**EXERCISE INPUTS:**
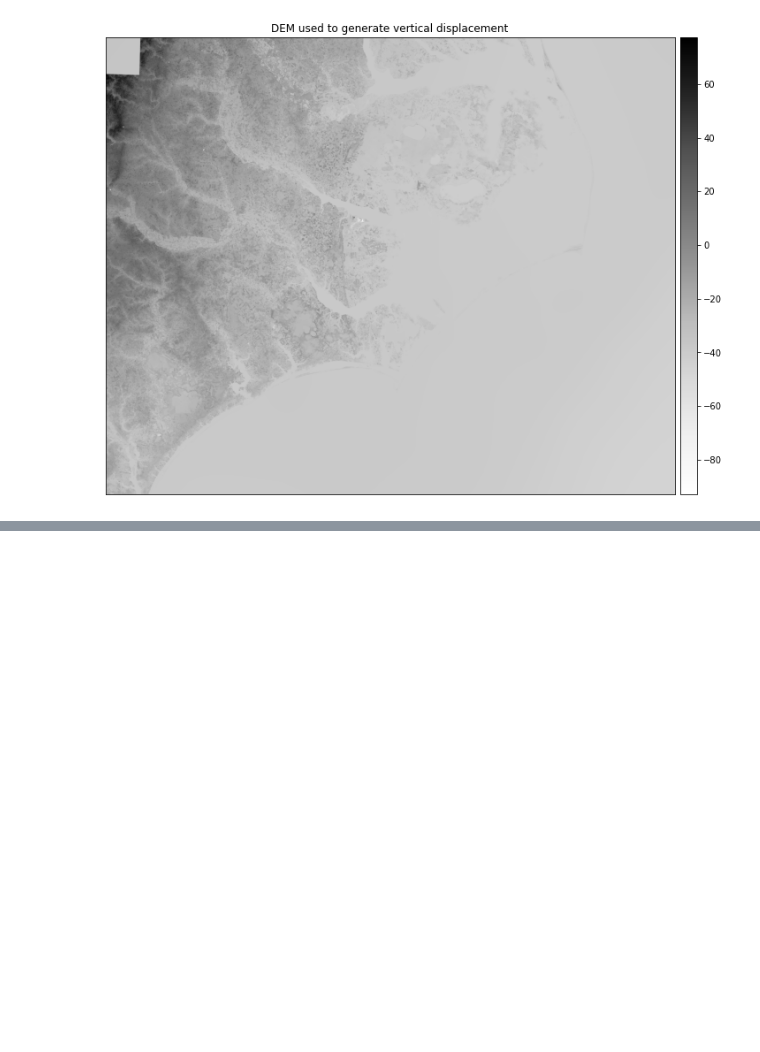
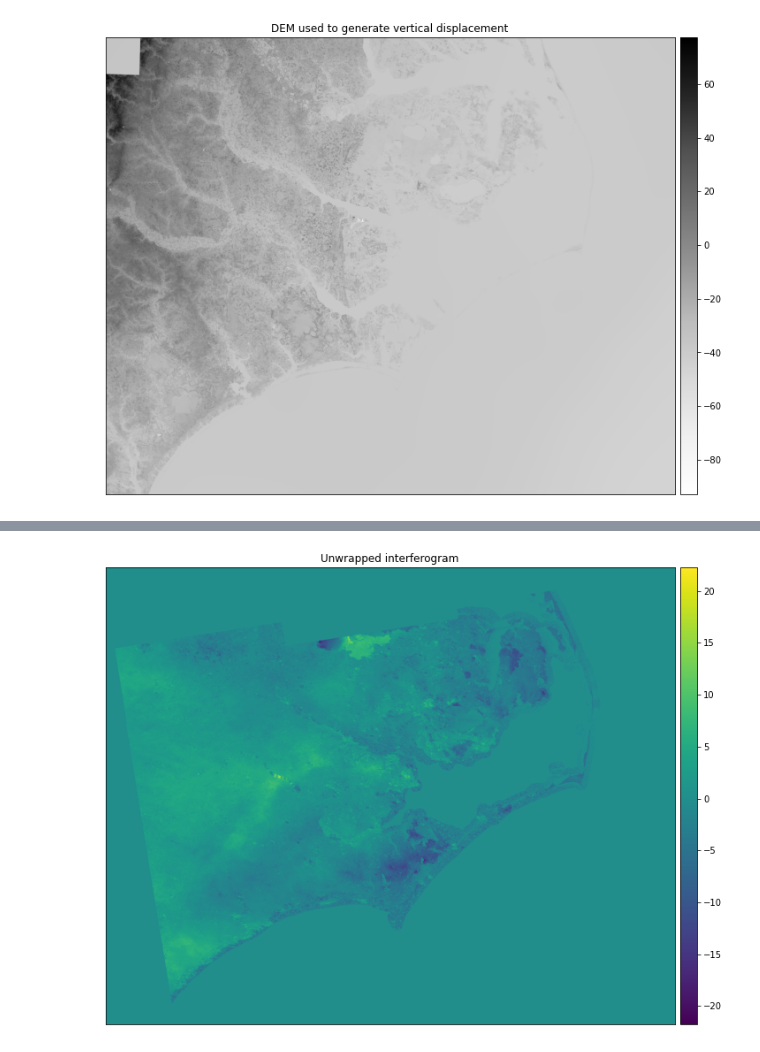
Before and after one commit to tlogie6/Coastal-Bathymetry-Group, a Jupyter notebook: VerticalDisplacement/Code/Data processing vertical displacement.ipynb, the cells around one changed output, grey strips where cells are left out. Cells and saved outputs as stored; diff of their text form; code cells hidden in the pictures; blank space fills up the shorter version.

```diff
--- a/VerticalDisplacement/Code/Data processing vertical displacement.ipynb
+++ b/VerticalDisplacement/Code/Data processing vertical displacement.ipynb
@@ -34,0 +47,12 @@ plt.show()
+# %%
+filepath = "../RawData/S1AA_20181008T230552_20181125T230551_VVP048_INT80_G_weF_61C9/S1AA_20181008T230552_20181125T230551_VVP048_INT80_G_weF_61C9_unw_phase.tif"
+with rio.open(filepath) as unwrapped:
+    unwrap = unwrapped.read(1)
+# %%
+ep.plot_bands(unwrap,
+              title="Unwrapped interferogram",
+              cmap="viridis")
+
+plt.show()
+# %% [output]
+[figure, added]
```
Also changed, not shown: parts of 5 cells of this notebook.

**DIRECTIONS:** Pictures stay out; the data above is to be returned exactly.

**ANSWER BOX:**
Before and after one commit to tlogie6/Coastal-Bathymetry-Group, a Jupyter notebook: VerticalDisplacement/Code/Data processing vertical displacement.ipynb, the cells around one changed output, grey strips where cells are left out. Cells and saved outputs as stored; diff of their text form; code cells hidden in the pictures; blank space fills up the shorter version.

```diff
--- a/VerticalDisplacement/Code/Data processing vertical displacement.ipynb
+++ b/VerticalDisplacement/Code/Data processing vertical displacement.ipynb
@@ -34,0 +47,12 @@ plt.show()
+# %%
+filepath = "../RawData/S1AA_20181008T230552_20181125T230551_VVP048_INT80_G_weF_61C9/S1AA_20181008T230552_20181125T230551_VVP048_INT80_G_weF_61C9_unw_phase.tif"
+with rio.open(filepath) as unwrapped:
+    unwrap = unwrapped.read(1)
+# %%
+ep.plot_bands(unwrap,
+              title="Unwrapped interferogram",
+              cmap="viridis")
+
+plt.show()
+# %% [output]
+[figure, added]
```
Also changed, not shown: parts of 5 cells of this notebook.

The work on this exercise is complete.